[Opening SUPPLIED RECORDS section]
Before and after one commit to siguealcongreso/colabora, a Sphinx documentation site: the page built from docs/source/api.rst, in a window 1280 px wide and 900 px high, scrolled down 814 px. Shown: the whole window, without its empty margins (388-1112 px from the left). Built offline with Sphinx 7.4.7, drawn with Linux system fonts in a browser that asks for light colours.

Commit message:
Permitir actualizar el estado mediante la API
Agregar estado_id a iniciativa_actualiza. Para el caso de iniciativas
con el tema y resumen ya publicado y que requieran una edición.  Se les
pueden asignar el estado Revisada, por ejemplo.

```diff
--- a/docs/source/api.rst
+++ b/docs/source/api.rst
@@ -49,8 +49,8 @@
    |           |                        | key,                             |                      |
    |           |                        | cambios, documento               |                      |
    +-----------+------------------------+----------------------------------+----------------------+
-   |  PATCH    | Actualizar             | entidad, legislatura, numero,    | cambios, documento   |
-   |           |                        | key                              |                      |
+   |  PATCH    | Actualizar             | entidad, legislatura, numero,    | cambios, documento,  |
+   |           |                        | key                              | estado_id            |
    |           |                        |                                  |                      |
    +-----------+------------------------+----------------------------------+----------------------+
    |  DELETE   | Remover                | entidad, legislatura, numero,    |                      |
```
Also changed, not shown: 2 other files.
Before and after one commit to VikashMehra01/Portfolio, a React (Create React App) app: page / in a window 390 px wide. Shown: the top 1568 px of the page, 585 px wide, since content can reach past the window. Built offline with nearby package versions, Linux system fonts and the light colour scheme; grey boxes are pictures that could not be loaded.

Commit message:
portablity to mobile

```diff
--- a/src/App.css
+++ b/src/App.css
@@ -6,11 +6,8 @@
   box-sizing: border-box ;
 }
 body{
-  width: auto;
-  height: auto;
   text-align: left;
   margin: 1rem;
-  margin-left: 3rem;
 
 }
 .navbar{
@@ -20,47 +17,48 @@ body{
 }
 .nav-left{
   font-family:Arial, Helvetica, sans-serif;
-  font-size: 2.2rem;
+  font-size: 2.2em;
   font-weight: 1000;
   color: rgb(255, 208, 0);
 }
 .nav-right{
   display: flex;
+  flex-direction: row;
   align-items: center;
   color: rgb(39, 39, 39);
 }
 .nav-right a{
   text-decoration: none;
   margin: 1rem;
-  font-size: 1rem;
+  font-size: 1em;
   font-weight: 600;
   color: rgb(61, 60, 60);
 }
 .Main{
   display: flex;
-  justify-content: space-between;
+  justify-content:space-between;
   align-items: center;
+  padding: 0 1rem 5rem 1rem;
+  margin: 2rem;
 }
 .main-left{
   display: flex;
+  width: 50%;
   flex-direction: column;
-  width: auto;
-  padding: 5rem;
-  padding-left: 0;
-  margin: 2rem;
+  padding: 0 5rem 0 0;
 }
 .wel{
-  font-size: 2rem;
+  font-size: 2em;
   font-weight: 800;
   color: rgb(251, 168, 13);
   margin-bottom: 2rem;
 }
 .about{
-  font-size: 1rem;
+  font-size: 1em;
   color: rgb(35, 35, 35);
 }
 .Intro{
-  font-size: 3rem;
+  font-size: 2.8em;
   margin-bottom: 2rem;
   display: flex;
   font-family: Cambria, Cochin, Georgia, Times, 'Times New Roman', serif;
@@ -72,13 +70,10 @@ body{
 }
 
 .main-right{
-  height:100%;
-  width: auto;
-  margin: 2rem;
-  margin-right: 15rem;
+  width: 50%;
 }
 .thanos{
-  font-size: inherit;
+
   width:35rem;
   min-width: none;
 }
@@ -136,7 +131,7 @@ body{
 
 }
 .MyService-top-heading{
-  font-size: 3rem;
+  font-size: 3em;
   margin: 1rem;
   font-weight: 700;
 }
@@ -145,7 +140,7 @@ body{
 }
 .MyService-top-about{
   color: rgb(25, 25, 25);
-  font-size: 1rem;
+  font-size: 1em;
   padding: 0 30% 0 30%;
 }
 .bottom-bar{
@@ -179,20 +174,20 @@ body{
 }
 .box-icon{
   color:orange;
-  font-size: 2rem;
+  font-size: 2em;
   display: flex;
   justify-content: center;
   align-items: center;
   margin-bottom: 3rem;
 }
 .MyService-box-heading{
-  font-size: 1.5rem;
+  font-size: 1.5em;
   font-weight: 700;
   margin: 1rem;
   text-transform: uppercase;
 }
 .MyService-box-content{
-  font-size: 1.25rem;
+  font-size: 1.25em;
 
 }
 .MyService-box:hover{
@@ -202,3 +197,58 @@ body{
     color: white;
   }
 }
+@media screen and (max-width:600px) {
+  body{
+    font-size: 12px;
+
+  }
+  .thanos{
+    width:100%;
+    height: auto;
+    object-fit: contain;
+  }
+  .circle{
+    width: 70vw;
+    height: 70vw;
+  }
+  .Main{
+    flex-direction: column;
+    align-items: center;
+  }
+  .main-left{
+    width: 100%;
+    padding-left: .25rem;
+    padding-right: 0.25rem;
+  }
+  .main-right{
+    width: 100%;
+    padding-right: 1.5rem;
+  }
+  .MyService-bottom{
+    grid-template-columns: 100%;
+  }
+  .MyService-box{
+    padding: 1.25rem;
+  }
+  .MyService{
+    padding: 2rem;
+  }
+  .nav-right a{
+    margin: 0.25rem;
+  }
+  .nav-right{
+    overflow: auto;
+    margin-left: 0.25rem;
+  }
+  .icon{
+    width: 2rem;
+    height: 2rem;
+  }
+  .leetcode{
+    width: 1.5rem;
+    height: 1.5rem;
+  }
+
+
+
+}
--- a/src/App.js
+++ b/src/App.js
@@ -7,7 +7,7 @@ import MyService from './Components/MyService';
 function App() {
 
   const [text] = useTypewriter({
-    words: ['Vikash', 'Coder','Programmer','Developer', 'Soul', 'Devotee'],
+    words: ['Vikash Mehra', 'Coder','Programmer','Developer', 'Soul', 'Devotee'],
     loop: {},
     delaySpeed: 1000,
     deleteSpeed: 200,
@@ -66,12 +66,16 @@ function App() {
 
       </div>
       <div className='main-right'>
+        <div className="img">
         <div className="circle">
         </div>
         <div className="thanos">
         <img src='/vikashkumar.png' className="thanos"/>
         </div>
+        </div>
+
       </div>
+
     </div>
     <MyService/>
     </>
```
[Closing SUPPLIED RECORDS section]
WHAT YOU NEED TO DO:
If a line above holds the word "bottom", count it; then say how many such lines there are and nothing else.

SOLUTION:
5